Just look at it.
In the mail the other day came a most extravagant package. Embarrassed to open it, yet seething with pleasure at the contents – which I shall not reveal in all their entirety right now – the most thrilling creature inside this wrapped up, beautifully thought out, and entirely uncalled for box, was surely Shalimar Hair Gel.
Yes, Shalimar Hair Gel. You did in fact read that correctly. And look at the bottle! Like some nubile Egyptian amphor by way of Alphonse Mucha, the blue, exquisite container surely makes the Shalimar lover quake in his slippers: begin to doubt the beauty of the perfume and eau de toilette bottles themselves…………………………surely this blue, hypnotic, elegantly tall creation should have, instead, been the bottle? (this is never leaving my permanent collection).
The Oxford Dictionary defines the word ‘luxury’ as being
“The state of great comfort, and extravagant living”
“An inessential, desirable item that is expensive, or difficult, to obtain.”
Both these descriptions aptly seem, surely, to apply to this elegant ‘bath product’ that seems entirely extravagant, luxuriant, and, to the everyday, workaday, mortal, completely inessential.
Where perfume itself often seems so very profligate; so pure indulgence: auxiliaries: those body creams, and talcs, and bath oils, and powders and shower gels and deodorants and body mists seem surely more so: so excessive; so damn delectably superfluous, guilt-ridden, even.

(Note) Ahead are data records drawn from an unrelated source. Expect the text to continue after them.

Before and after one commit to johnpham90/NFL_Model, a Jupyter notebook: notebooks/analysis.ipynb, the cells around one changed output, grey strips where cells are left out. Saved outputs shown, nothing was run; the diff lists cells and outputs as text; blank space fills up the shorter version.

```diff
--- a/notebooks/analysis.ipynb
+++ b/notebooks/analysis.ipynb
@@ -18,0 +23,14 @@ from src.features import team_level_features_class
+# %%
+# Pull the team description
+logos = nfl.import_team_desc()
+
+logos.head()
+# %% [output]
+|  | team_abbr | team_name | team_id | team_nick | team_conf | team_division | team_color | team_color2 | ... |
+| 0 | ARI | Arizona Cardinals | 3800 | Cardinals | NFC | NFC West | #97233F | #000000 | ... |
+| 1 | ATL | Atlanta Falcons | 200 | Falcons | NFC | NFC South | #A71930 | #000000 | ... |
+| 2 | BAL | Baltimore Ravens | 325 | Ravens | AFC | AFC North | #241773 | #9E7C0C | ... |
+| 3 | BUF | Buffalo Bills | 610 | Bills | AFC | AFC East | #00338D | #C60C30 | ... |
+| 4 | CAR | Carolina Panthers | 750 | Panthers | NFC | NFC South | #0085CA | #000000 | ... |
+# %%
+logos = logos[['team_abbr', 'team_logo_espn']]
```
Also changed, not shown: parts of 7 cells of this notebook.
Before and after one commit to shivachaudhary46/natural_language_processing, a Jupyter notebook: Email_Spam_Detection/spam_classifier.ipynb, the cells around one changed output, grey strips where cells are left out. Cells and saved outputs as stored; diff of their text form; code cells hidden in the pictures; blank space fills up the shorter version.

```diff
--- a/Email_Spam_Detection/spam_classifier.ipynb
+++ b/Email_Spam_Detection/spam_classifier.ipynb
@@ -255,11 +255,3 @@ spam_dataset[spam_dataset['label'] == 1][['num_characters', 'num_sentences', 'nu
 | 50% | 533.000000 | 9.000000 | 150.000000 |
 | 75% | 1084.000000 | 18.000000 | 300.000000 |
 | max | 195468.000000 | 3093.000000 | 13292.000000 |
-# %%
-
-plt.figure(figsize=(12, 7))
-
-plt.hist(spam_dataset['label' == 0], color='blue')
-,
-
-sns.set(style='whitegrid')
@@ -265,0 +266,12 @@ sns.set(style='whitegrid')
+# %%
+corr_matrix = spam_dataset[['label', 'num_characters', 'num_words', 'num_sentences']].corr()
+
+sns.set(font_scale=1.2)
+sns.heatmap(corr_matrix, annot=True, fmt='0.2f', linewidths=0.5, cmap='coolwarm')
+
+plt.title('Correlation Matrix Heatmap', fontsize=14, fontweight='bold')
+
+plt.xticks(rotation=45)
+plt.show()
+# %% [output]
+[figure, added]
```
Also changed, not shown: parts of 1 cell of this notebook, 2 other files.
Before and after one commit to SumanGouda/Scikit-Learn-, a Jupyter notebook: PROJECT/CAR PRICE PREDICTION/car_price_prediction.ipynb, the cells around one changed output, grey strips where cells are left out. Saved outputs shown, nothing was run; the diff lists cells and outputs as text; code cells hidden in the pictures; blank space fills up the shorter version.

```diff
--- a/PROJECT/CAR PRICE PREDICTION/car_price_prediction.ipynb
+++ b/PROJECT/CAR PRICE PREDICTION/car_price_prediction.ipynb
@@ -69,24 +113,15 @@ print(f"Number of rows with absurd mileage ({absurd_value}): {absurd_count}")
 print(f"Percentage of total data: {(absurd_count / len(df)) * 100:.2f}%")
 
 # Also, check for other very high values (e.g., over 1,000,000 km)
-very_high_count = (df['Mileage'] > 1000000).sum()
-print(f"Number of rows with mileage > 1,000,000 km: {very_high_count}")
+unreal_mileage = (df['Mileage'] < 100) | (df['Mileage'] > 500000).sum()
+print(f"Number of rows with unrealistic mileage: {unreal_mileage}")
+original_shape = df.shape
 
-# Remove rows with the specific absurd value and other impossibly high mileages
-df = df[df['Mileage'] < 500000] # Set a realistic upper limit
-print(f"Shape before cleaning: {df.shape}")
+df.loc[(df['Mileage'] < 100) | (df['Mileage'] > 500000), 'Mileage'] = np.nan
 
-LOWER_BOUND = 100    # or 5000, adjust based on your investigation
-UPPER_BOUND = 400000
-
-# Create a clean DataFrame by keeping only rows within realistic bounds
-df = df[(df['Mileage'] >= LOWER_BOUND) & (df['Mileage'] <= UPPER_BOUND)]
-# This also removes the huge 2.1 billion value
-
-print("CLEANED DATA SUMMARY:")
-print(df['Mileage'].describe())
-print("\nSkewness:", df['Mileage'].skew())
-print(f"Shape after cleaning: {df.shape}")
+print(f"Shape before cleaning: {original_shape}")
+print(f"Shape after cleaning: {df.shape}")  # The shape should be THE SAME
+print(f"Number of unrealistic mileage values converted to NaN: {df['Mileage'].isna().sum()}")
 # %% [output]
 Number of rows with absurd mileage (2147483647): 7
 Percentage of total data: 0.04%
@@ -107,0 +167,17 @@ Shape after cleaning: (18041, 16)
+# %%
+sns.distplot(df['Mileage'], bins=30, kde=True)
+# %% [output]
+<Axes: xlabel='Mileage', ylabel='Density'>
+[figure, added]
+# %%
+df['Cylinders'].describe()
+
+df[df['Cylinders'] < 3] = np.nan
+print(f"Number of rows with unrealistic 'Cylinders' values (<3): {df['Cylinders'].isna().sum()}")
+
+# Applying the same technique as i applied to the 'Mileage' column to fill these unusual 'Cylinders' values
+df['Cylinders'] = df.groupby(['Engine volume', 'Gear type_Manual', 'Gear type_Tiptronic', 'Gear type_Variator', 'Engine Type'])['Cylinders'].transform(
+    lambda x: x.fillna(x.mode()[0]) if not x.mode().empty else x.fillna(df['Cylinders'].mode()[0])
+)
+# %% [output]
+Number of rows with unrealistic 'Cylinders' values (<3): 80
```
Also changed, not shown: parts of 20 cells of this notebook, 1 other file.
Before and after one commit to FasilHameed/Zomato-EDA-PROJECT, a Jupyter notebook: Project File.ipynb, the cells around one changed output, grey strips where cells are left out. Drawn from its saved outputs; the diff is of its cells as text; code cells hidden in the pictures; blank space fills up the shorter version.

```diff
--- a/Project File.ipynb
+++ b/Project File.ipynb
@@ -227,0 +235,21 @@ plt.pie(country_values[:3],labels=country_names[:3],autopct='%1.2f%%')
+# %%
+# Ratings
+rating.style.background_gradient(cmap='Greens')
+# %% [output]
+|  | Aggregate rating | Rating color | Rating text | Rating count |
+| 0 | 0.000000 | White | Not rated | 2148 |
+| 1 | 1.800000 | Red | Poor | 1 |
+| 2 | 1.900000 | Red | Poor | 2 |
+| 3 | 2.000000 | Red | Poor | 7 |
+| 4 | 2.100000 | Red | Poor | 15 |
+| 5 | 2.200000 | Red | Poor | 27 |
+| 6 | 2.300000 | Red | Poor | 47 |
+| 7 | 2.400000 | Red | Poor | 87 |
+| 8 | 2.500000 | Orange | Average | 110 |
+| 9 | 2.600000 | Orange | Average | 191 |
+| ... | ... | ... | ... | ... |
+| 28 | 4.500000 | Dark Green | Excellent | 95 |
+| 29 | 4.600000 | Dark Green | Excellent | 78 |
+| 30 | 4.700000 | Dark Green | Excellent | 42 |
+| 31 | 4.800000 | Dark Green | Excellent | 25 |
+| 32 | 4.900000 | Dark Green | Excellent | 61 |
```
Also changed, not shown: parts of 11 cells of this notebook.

You will not be even remotely surprised to know though that I spent half my student loans at university on such sweet nourishing trifles. The amount of money that I gave out in order to maintain my Calvin Klein Obsession For Men body product obsession was quite honestly mindblowing: I was a living, barely breathing bonbon: my first true perfumed love as I rocked my oriental in deliberately provocative excess – pouring them down over my young body like an emperor, reeking out the stairwells; creating quite a reputation, smelling, and I know I did: gorgeous.
This is the first time I have ever owned, or even owned a perfumed hair gel, mind you. I have seen Chanel N°5 hair perfuming sprays before, those brumes that must adorn the horse-kept, ribboned locks of kept, unquestioning, fine Parisians, but this is the first time for sure that I have seen a perfumed gel.
Gels, I have been using since I was a teenager. And they always come in tubes; cheap tubes of pliable soft plastic, with names on them written squarely across them like L’Oréal; or Schwarzkopf; or Boots. Squeezy tubes you add to your strands at the end as a touch-up, to lock things in place ( not that I have all so much thickened foliage up there these days to worry about maning and taming…….)
Still, that a hair gel should smell so delicious; and be housed in such a glass bottle; and that it should wing its way to my house here in Japan all the way from America, strikes me as very glorious.
How has this product been kept under wraps all this time? It smells like pure Shalimar blue-tinged perfection: all that you love about that scent without the weird leather-bergamot harsh contradictions of some recent batches. Just the soft vanillic-ness: the heart you knew all along from vintage, the classic Shalimar smell essentially, yet there dripping; fresh; unguently, waiting to just be manipulated there, right onto your head.
It is to be applied with an applicator, a top; a graze against your freshly washed locks to soften, and then beautifiully perfume them. I wore it on Sunday, in Shinjuku, and just taking up that bottle, and applying it to my finished person, with its lovely, lovely scent, I have to say, was absolute, and pure, wastrel luxury.
Thank you Rafael.
I miss it already.